Task directions = Please return every line of the records that contains the word "center".

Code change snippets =
──────────
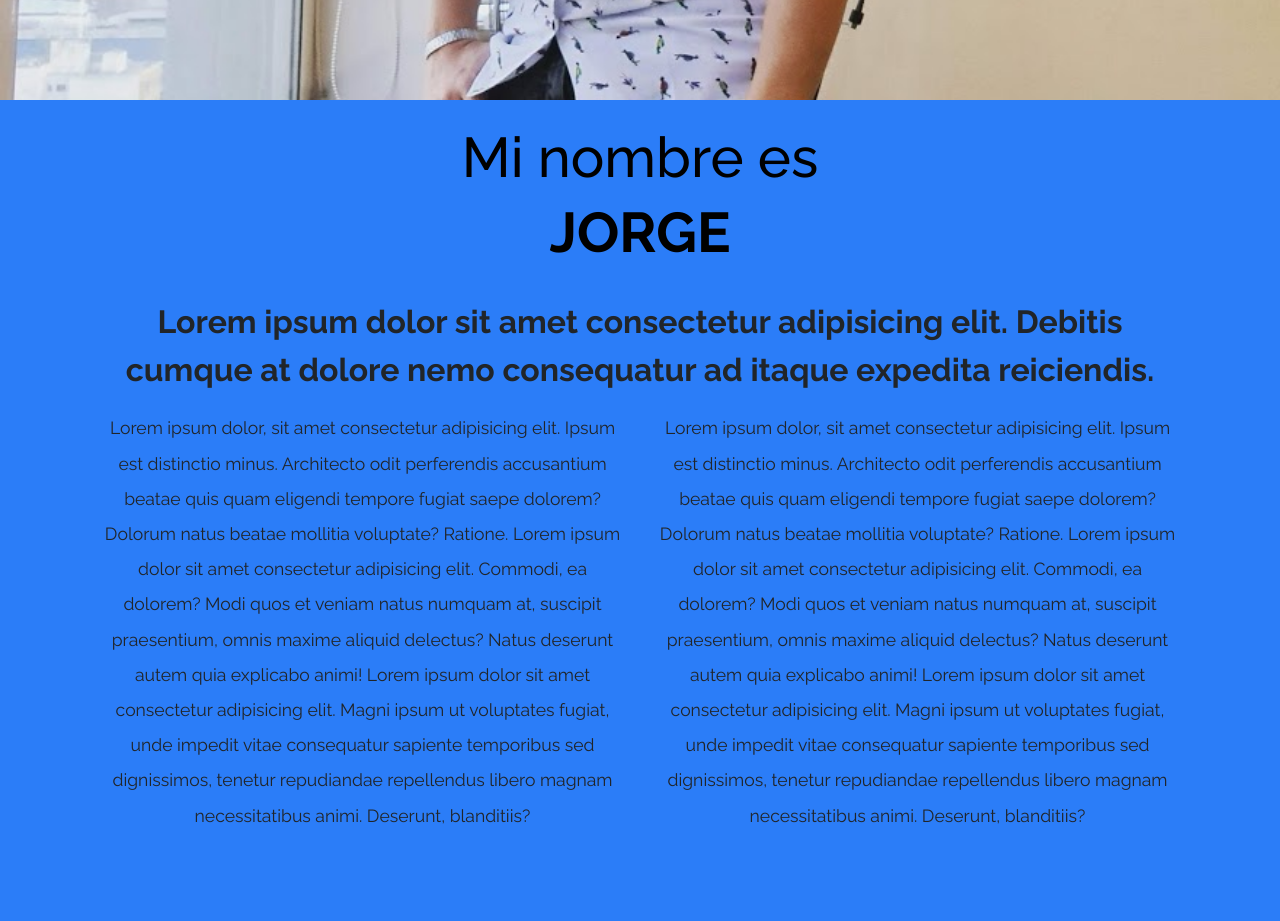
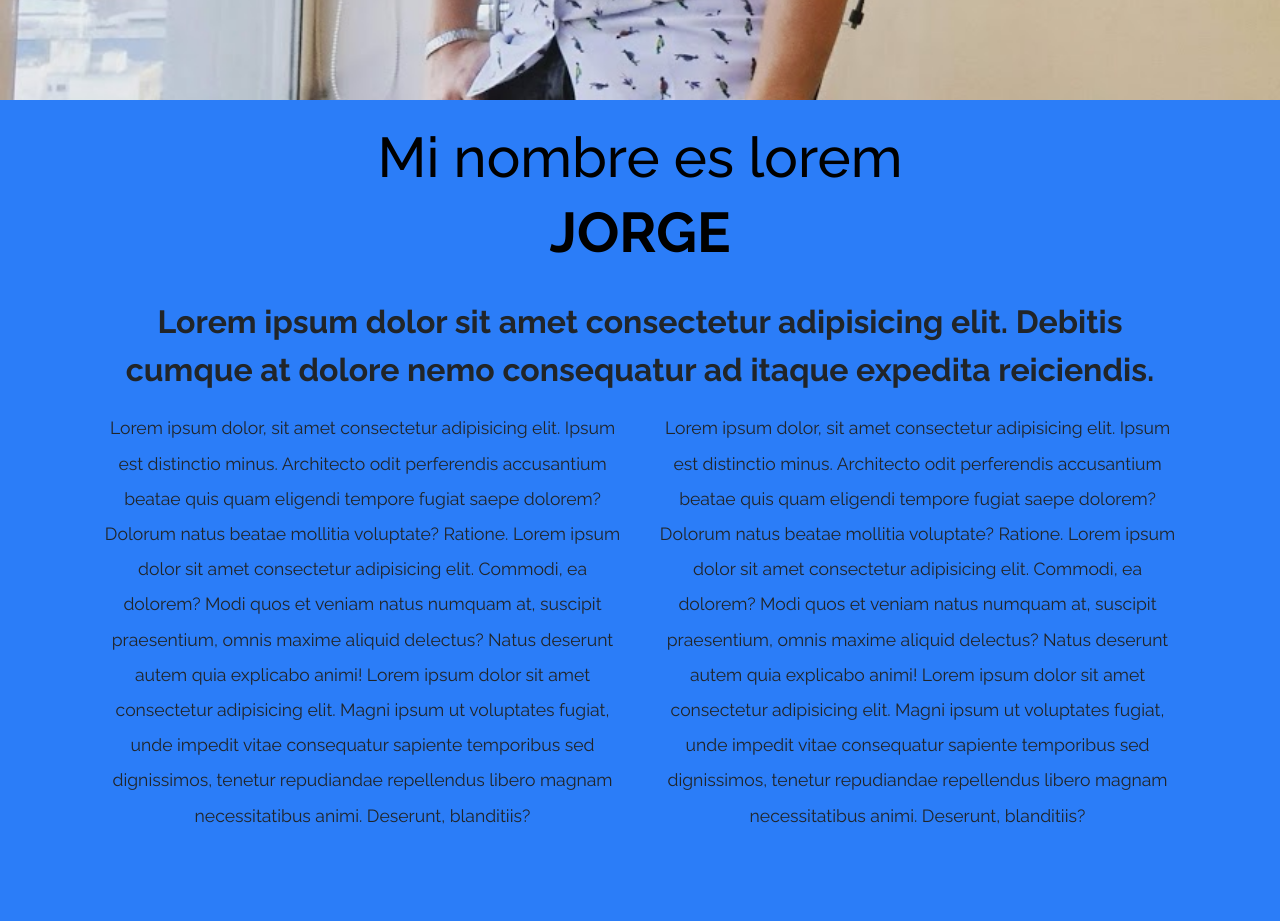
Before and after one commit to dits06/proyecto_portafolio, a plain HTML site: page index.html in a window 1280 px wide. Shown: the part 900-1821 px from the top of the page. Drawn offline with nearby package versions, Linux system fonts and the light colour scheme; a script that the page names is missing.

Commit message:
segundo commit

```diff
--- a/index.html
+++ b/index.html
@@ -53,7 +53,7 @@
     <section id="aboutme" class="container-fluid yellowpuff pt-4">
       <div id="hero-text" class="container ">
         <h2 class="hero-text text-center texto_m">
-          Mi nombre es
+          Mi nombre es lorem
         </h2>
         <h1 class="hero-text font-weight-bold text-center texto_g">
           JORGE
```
──────────
Answer =
         <h2 class="hero-text text-center texto_m">
         <h1 class="hero-text font-weight-bold text-center texto_g">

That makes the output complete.